(The data begins)

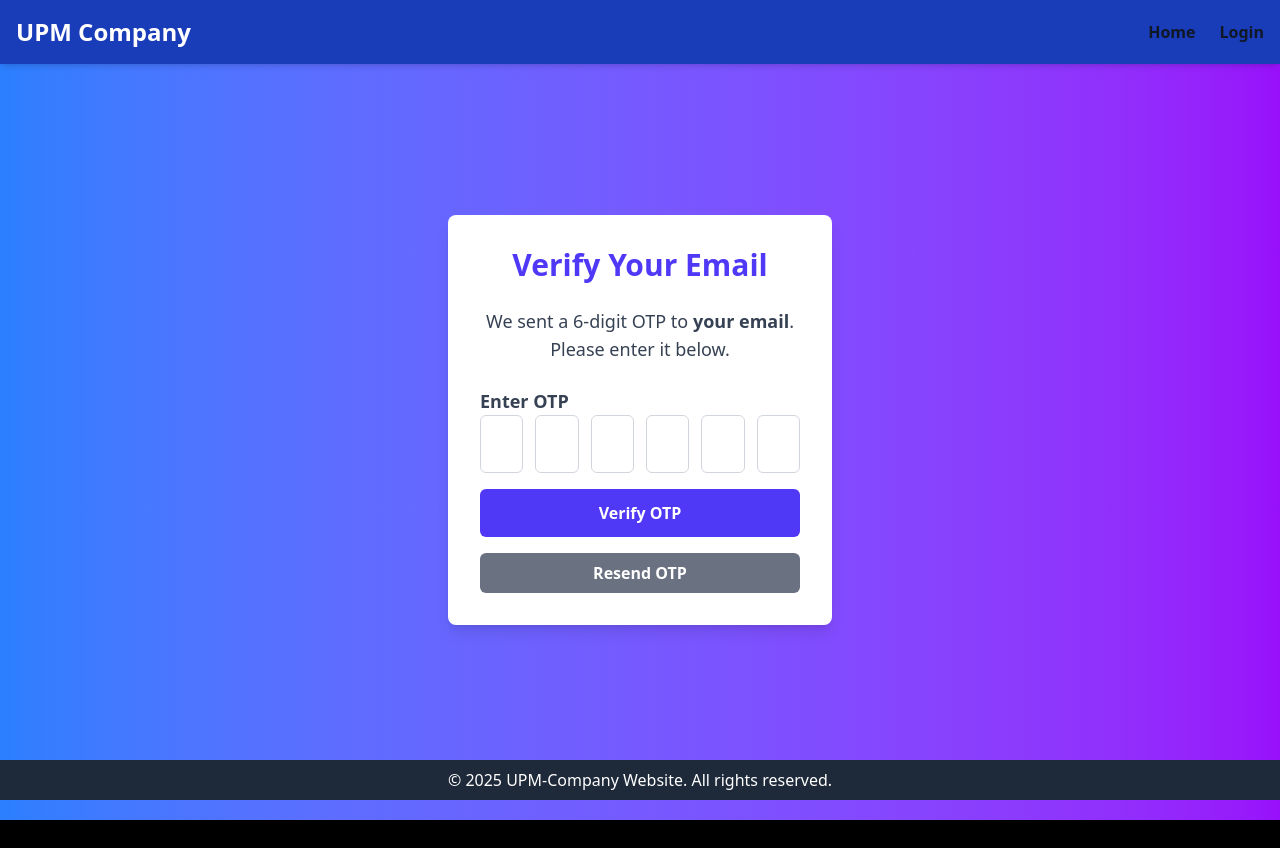
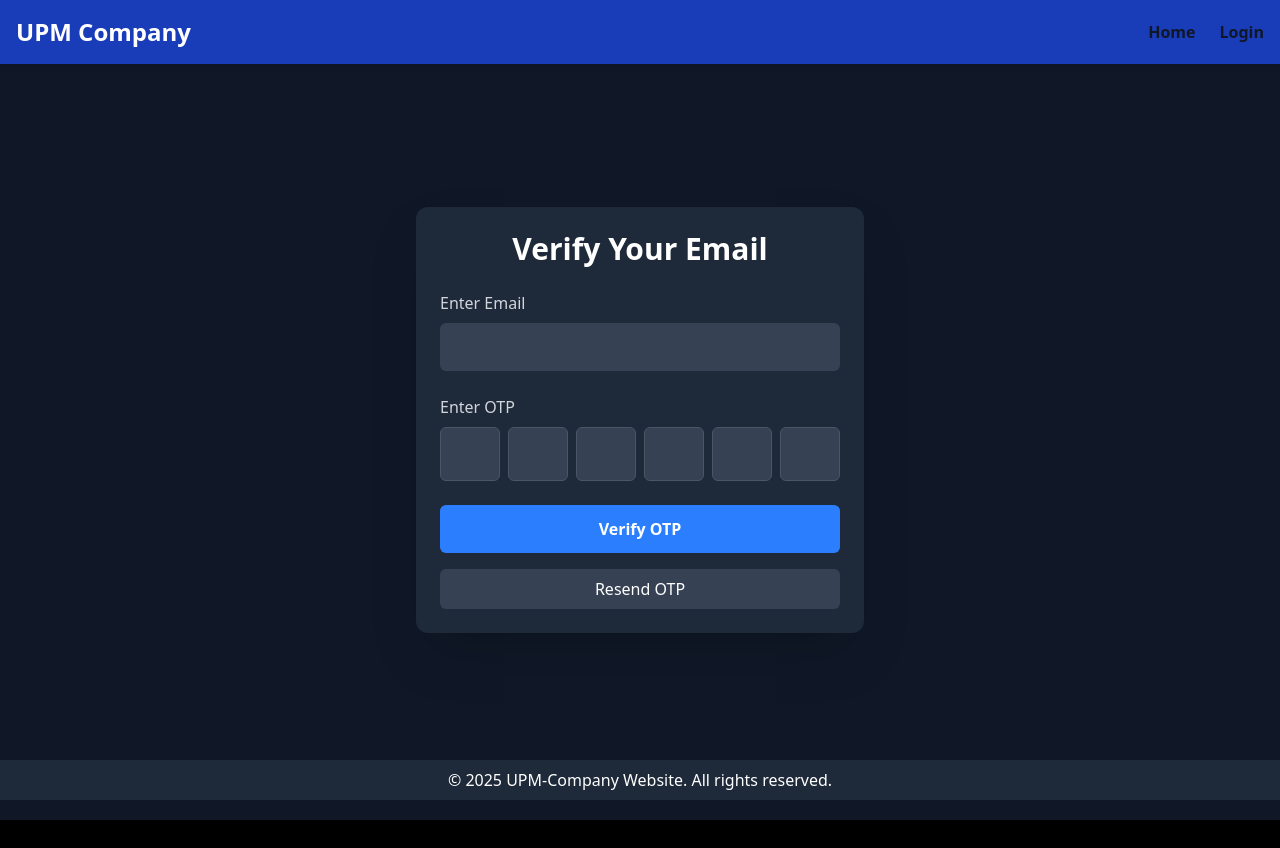
Before and after one commit to mnihadc/UPM-Company, a React (Vite) app in the folder frontend/: page /email-verify in a window 1280 px wide. Built offline with nearby package versions, Linux system fonts and the light colour scheme.

Commit message:
Email verify and otp correct it and make it reponsive pages

```diff
--- a/frontend/src/Components/EmailVerify.jsx
+++ b/frontend/src/Components/EmailVerify.jsx
@@ -1,56 +1,78 @@
-import { useState, useEffect } from "react";
+import { useState, useRef } from "react";
 import axios from "axios";
 import Swal from "sweetalert2";
 import { useNavigate } from "react-router-dom";
 
 const EmailVerify = () => {
+  const [email, setEmail] = useState("");
   const [otp, setOtp] = useState(new Array(6).fill(""));
   const [error, setError] = useState("");
   const [loading, setLoading] = useState(false);
-  const [success, setSuccess] = useState(false);
-  const [email, setEmail] = useState("");
   const [resendLoading, setResendLoading] = useState(false);
   const navigate = useNavigate();
+  const otpInputRefs = useRef([]);
 
-  useEffect(() => {
-    const fetchEmail = async () => {
-      try {
-        const token = document.cookie
-          .split("; ")
-          .find((row) => row.startsWith("authToken="))
-          ?.split("=")[1];
+  // Handle OTP input change and auto-focus
+  const handleOtpChange = (index, value) => {
+    const updatedOtp = [...otp];
+    updatedOtp[index] = value;
+    setOtp(updatedOtp);
 
-        if (!token) {
-          console.error("No auth token found.");
-          return;
-        }
+    if (value && index < 5) {
+      otpInputRefs.current[index + 1].focus();
+    }
+  };
 
-        const response = await axios.get("/api/auth/email-verify", {
-          headers: { Authorization: `Bearer ${token}` },
-        });
+  // Handle OTP submission
+  const handleSubmit = async (e) => {
+    e.preventDefault();
+    if (otp.some((digit) => !digit)) {
+      setError("Please enter a valid 6-digit OTP.");
+      return;
+    }
+    setLoading(true);
 
-        setEmail(response.data.email);
-      } catch (error) {
-        console.error("Error fetching email:", error.response?.data || error);
-      }
-    };
+    try {
+      const response = await axios.post("/api/auth/verify-email", {
+        email, // Include email
+        otp: otp.join(""),
+      });
 
-    fetchEmail();
-  }, []);
+      Swal.fire({
+        title: "Success!",
+        text: "Email verified successfully!",
+        icon: "success",
+        confirmButtonText: "OK",
+      });
+      navigate("/login");
+    } catch (error) {
+      setError(error.response?.data?.message || "Invalid OTP. Try again.");
+      Swal.fire({
+        title: "Error!",
+        text: "Invalid OTP. Please try again.",
+        icon: "error",
+        confirmButtonText: "OK",
+      });
+    } finally {
+      setLoading(false);
+    }
+  };
 
+  // Handle OTP resend
   const handleResendOtp = async () => {
+    if (!email) {
+      Swal.fire({
+        title: "Error!",
+        text: "Please enter your email to resend OTP.",
+        icon: "error",
+        confirmButtonText: "OK",
+      });
+      return;
+    }
+
     setResendLoading(true);
     try {
-      const token = document.cookie
-        .split("; ")
-        .find((row) => row.startsWith("authToken="))
-        ?.split("=")[1];
-
-      const response = await axios.post(
-        "/api/auth/resend-otp",
-        {},
-        { headers: { Authorization: `Bearer ${token}` } }
-      );
+      const response = await axios.post("/api/auth/resend-otp", { email });
 
       Swal.fire({
         title: "OTP Sent!",
@@ -70,117 +92,62 @@
     }
   };
 
-  const handleSubmit = async (e) => {
-    e.preventDefault();
-    if (otp.length !== 6) {
-      setError("Please enter a valid 6-digit OTP.");
-      return;
-    }
-    setLoading(true);
-
-    try {
-      const token = document.cookie
-        .split("; ")
-        .find((row) => row.startsWith("authToken="))
-        ?.split("=")[1];
-
-      const response = await axios.post("/api/auth/verify-email", {
-        otp: otp.join(""),
-        token,
-      });
-
-      if (response.data.message.includes("Email verified successfully")) {
-        setSuccess(true);
-        setError("");
-        Swal.fire({
-          title: "Success!",
-          text: "Email verified successfully!",
-          icon: "success",
-          confirmButtonText: "OK",
-        });
-        navigate("/login"); // redirect to login page
-      } else {
-        setError("Invalid OTP. Please try again.");
-        Swal.fire({
-          title: "Error!",
-          text: "Invalid OTP. Please try again.",
-          icon: "error",
-          confirmButtonText: "OK",
-        });
-      }
-    } catch (error) {
-      setError("Error while verifying OTP. Please try again.", error);
-      Swal.fire({
-        title: "Error!",
-        text: "There was an error while verifying the OTP.",
-        icon: "error",
-        confirmButtonText: "OK",
-      });
-    } finally {
-      setLoading(false);
-    }
-  };
-
   return (
-    <div className="flex justify-center items-center min-h-screen bg-gradient-to-r from-blue-500 to-purple-600 p-4">
-      <div className="bg-white p-6 sm:p-8 rounded-lg shadow-lg w-full max-w-md sm:w-96">
-        <h2 className="text-3xl font-semibold text-center text-indigo-600 mb-6">
+    <div className="flex justify-center items-center min-h-screen bg-gray-900 p-4">
+      <div className="bg-gray-800 p-6 rounded-xl shadow-2xl w-full max-w-md">
+        <h2 className="text-3xl font-bold text-center text-white mb-6">
           Verify Your Email
         </h2>
-        <p className="text-lg text-center text-gray-700 mb-6">
-          We sent a 6-digit OTP to <strong>{email || "your email"}</strong>.
-          Please enter it below.
-        </p>
 
-        {error && (
-          <div className="bg-red-100 text-red-700 p-3 rounded-md mb-4 text-center">
-            {error}
+        <form onSubmit={handleSubmit} className="space-y-6">
+          {/* Email Input */}
+          <div>
+            <label className="block text-gray-300 mb-2">Enter Email</label>
+            <input
+              type="email"
+              className="w-full p-3 bg-gray-700 text-white rounded-md"
+              value={email}
+              onChange={(e) => setEmail(e.target.value)}
+              required
+            />
           </div>
-        )}
-        {success && (
-          <div className="bg-green-100 text-green-700 p-3 rounded-md mb-4 text-center">
-            Email verified successfully!
-          </div>
-        )}
 
-        <form onSubmit={handleSubmit} className="space-y-4">
+          {/* OTP Input Fields */}
           <div>
-            <label className="block text-lg font-semibold text-gray-700">
-              Enter OTP
-            </label>
-            <div className="grid grid-cols-6 gap-3">
-              {Array(6)
-                .fill("")
-                .map((_, index) => (
-                  <input
-                    key={index}
-                    type="text"
-                    maxLength="1"
-                    value={otp[index] || ""}
-                    onChange={(e) => {
-                      const updatedOtp = [...otp];
-                      updatedOtp[index] = e.target.value;
-                      setOtp(updatedOtp);
-                    }}
-                    className="w-full p-4 border border-gray-300 rounded-md focus:outline-none focus:ring-2 focus:ring-indigo-500"
-                  />
-                ))}
+            <label className="block text-gray-300 mb-2">Enter OTP</label>
+            <div className="grid grid-cols-6 gap-2">
+              {otp.map((digit, index) => (
+                <input
+                  key={index}
+                  type="text"
+                  maxLength="1"
+                  value={digit}
+                  onChange={(e) => handleOtpChange(index, e.target.value)}
+                  ref={(el) => (otpInputRefs.current[index] = el)}
+                  className="w-full p-3 text-center text-lg bg-gray-700 text-green-300 border border-gray-600 rounded-md"
+                />
+              ))}
             </div>
           </div>
 
+          {/* Error Message */}
+          {error && <p className="text-red-400 text-center">{error}</p>}
+
+          {/* Verify OTP Button */}
           <button
             type="submit"
             disabled={loading}
-            className="w-full py-3 bg-indigo-600 text-white font-semibold rounded-md hover:bg-indigo-700 transition duration-300 disabled:bg-gray-400"
+            className="w-full py-3 bg-blue-500 text-white font-semibold rounded-md hover:bg-blue-600 transition duration-300"
           >
             {loading ? "Verifying..." : "Verify OTP"}
           </button>
         </form>
 
+        {/* Resend OTP Button */}
         <button
           onClick={handleResendOtp}
           disabled={resendLoading}
-          className="w-full py-2 mt-4 bg-gray-500 text-white font-semibold rounded-md hover:bg-gray-700 transition duration-300 disabled:bg-gray-300"
+          className="w-full py-2 mt-4 bg-gray-700 text-white rounded-md hover:bg-gray-600 transition duration-300"
         >
           {resendLoading ? "Resending OTP..." : "Resend OTP"}
         </button>
--- a/frontend/src/Pages/SignUp.jsx
+++ b/frontend/src/Pages/SignUp.jsx
@@ -28,10 +28,6 @@
 
   const handleChange = (e) => {
     setFormData({ ...formData, [e.target.name]: e.target.value });
-  };
-
-  const handleFileChange = (e) => {
-    setFormData({ ...formData, avatar: e.target.files[0] });
   };
 
   const handleSubmit = async (e) => {
@@ -81,47 +77,21 @@
   };
 
   return (
-    <div className="flex justify-center items-center min-h-screen bg-gradient-to-r from-blue-50 to-purple-50 p-4">
-      <div className="bg-white p-8 rounded-xl shadow-2xl w-full max-w-4xl flex flex-col md:flex-row gap-8 transform transition-all duration-300 hover:shadow-3xl">
-        <div className="flex-1">
+    <div className="min-h-screen bg-gradient-to-br from-gray-900 to-gray-800 flex justify-center items-center p-4 pt-10">
+      <div className="bg-gray-800 p-8 rounded-2xl shadow-2xl w-full max-w-4xl transform transition-all duration-500 hover:scale-105">
         <div className="flex flex-col items-center mb-8">
-            <h2 className="text-4xl font-bold text-[#1E3A8A] text-center mb-4">
+          <h2 className="text-4xl font-bold text-transparent bg-clip-text bg-gradient-to-r from-blue-400 to-purple-400 text-center mb-4">
             Create an Account
           </h2>
-            <p className="text-lg text-[#6B7280] text-center mb-6">
+          <p className="text-lg text-gray-400 text-center mb-6">
             Join us and start your journey today!
           </p>
-            <div className="flex justify-center items-center flex-col text-center mb-6">
-              <img
-                src={
-                  formData.avatar
-                    ? URL.createObjectURL(formData.avatar)
-                    : "https://via.placeholder.com/150"
-                }
-                alt="Profile"
-                className="w-32 h-32 rounded-full object-cover mb-4 border-4 border-[#2563EB]"
-              />
-              <input
-                type="file"
-                name="avatar"
-                accept="image/*"
-                onChange={handleFileChange}
-                className="hidden"
-                id="avatar-upload"
-              />
-              <label
-                htmlFor="avatar-upload"
-                className="cursor-pointer bg-[#2563EB] text-white py-2 px-6 rounded-lg hover:bg-[#1E40AF] transition-all duration-300"
-              >
-                Upload Image
-              </label>
-            </div>
         </div>
 
         <form onSubmit={handleSubmit} className="space-y-6">
           <div className="grid grid-cols-1 md:grid-cols-2 gap-6">
             <div>
-                <label className="block font-semibold text-lg text-[#374151] mb-2">
+              <label className="block font-semibold text-lg text-gray-300 mb-2">
                 Username
               </label>
               <input
@@ -131,11 +101,11 @@
                 value={formData.username}
                 onChange={handleChange}
                 required
-                  className="w-full p-4 border rounded-lg border-gray-300 bg-white focus:outline-none focus:ring-2 focus:ring-[#2563EB] focus:border-transparent transition-all duration-200"
+                className="w-full p-4 border rounded-lg border-gray-700 bg-gray-900 text-gray-300 focus:outline-none focus:ring-2 focus:ring-blue-500 focus:border-transparent transition-all duration-200"
               />
             </div>
             <div>
-                <label className="block font-semibold text-lg text-[#374151] mb-2">
+              <label className="block font-semibold text-lg text-gray-300 mb-2">
                 Age
               </label>
               <input
@@ -145,18 +115,18 @@
                 value={formData.age}
                 onChange={handleChange}
                 required
-                  className="w-full p-4 border rounded-lg border-gray-300 bg-white focus:outline-none focus:ring-2 focus:ring-[#2563EB] focus:border-transparent transition-all duration-200"
+                className="w-full p-4 border rounded-lg border-gray-700 bg-gray-900 text-gray-300 focus:outline-none focus:ring-2 focus:ring-blue-500 focus:border-transparent transition-all duration-200"
               />
             </div>
           </div>
 
           <div className="grid grid-cols-1 md:grid-cols-2 gap-6">
             <div>
-                <label className="block font-semibold text-lg text-[#374151] mb-2">
+              <label className="block font-semibold text-lg text-gray-300 mb-2">
                 Gender
               </label>
               <div className="flex gap-6">
-                  <label className="flex items-center text-[#374151]">
+                <label className="flex items-center text-gray-300">
                   <input
                     type="radio"
                     name="gender"
@@ -167,7 +137,7 @@
                   />
                   <span>Male</span>
                 </label>
-                  <label className="flex items-center text-[#374151]">
+                <label className="flex items-center text-gray-300">
                   <input
                     type="radio"
                     name="gender"
@@ -181,7 +151,7 @@
               </div>
             </div>
             <div>
-                <label className="block font-semibold text-lg text-[#374151] mb-2">
+              <label className="block font-semibold text-lg text-gray-300 mb-2">
                 Phone Number
               </label>
               <input
@@ -191,14 +161,14 @@
                 value={formData.mobile}
                 onChange={handleChange}
                 required
-                  className="w-full p-4 border rounded-lg border-gray-300 bg-white focus:outline-none focus:ring-2 focus:ring-[#2563EB] focus:border-transparent transition-all duration-200"
+                className="w-full p-4 border rounded-lg border-gray-700 bg-gray-900 text-gray-300 focus:outline-none focus:ring-2 focus:ring-blue-500 focus:border-transparent transition-all duration-200"
               />
             </div>
           </div>
 
           <div className="grid grid-cols-1 md:grid-cols-2 gap-6">
             <div>
-                <label className="block font-semibold text-lg text-[#374151] mb-2">
+              <label className="block font-semibold text-lg text-gray-300 mb-2">
                 Email
               </label>
               <input
@@ -208,11 +178,11 @@
                 value={formData.email}
                 onChange={handleChange}
                 required
-                  className="w-full p-4 border rounded-lg border-gray-300 bg-white focus:outline-none focus:ring-2 focus:ring-[#2563EB] focus:border-transparent transition-all duration-200"
+                className="w-full p-4 border rounded-lg border-gray-700 bg-gray-900 text-gray-300 focus:outline-none focus:ring-2 focus:ring-blue-500 focus:border-transparent transition-all duration-200"
               />
             </div>
             <div>
-                <label className="block font-semibold text-lg text-[#374151] mb-2">
+              <label className="block font-semibold text-lg text-gray-300 mb-2">
                 Role
               </label>
               <select
@@ -220,7 +190,7 @@
                 value={formData.role}
                 onChange={handleChange}
                 required
-                  className="w-full p-4 border rounded-lg border-gray-300 bg-white focus:outline-none focus:ring-2 focus:ring-[#2563EB] focus:border-transparent transition-all duration-200"
+                className="w-full p-4 border rounded-lg border-gray-700 bg-gray-900 text-gray-300 focus:outline-none focus:ring-2 focus:ring-blue-500 focus:border-transparent transition-all duration-200"
               >
                 <option value="">Select a Role</option>
                 {roles.map((role, index) => (
@@ -234,7 +204,7 @@
 
           <div className="grid grid-cols-1 md:grid-cols-2 gap-6">
             <div>
-                <label className="block font-semibold text-lg text-[#374151] mb-2">
+              <label className="block font-semibold text-lg text-gray-300 mb-2">
                 Password
               </label>
               <input
@@ -244,11 +214,11 @@
                 value={formData.password}
                 onChange={handleChange}
                 required
-                  className="w-full p-4 border rounded-lg border-gray-300 bg-white focus:outline-none focus:ring-2 focus:ring-[#2563EB] focus:border-transparent transition-all duration-200"
+                className="w-full p-4 border rounded-lg border-gray-700 bg-gray-900 text-gray-300 focus:outline-none focus:ring-2 focus:ring-blue-500 focus:border-transparent transition-all duration-200"
               />
             </div>
             <div>
-                <label className="block font-semibold text-lg text-[#374151] mb-2">
+              <label className="block font-semibold text-lg text-gray-300 mb-2">
                 Confirm Password
               </label>
               <input
@@ -258,14 +228,14 @@
                 value={formData.confirmPassword}
                 onChange={handleChange}
                 required
-                  className="w-full p-4 border rounded-lg border-gray-300 bg-white focus:outline-none focus:ring-2 focus:ring-[#2563EB] focus:border-transparent transition-all duration-200"
+                className="w-full p-4 border rounded-lg border-gray-700 bg-gray-900 text-gray-300 focus:outline-none focus:ring-2 focus:ring-blue-500 focus:border-transparent transition-all duration-200"
               />
             </div>
           </div>
 
           <button
             type="submit"
-              className="w-full py-4 mt-6 bg-gradient-to-r from-[#2563EB] to-[#1E40AF] text-white font-semibold rounded-lg hover:from-[#1E40AF] hover:to-[#2563EB] transition-all duration-300 focus:outline-none focus:ring-2 focus:ring-[#1E3A8A] disabled:opacity-50 disabled:cursor-not-allowed"
+            className="w-full py-4 mt-6 bg-gradient-to-r from-blue-500 to-purple-500 text-white font-semibold rounded-lg hover:from-blue-600 hover:to-purple-600 transition-all duration-300 focus:outline-none focus:ring-2 focus:ring-blue-500 disabled:opacity-50 disabled:cursor-not-allowed"
             disabled={loading}
           >
             {loading ? (
@@ -279,7 +249,6 @@
         </form>
       </div>
     </div>
-    </div>
   );
 };
 
```
Also changed, not shown: 1 other file (tests, documents, lock files or other folders). Lines whose indentation alone changed are shown as unchanged.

(The data ends)

• **Your objective**: Your answer should be every line above that contains the word "formData".

• **Expected answer**:
     setFormData({ ...formData, [e.target.name]: e.target.value });
-    setFormData({ ...formData, avatar: e.target.files[0] });
-                  formData.avatar
-                    ? URL.createObjectURL(formData.avatar)
                 value={formData.username}
                 value={formData.age}
                 value={formData.mobile}
                 value={formData.email}
                 value={formData.role}
                 value={formData.password}
                 value={formData.confirmPassword}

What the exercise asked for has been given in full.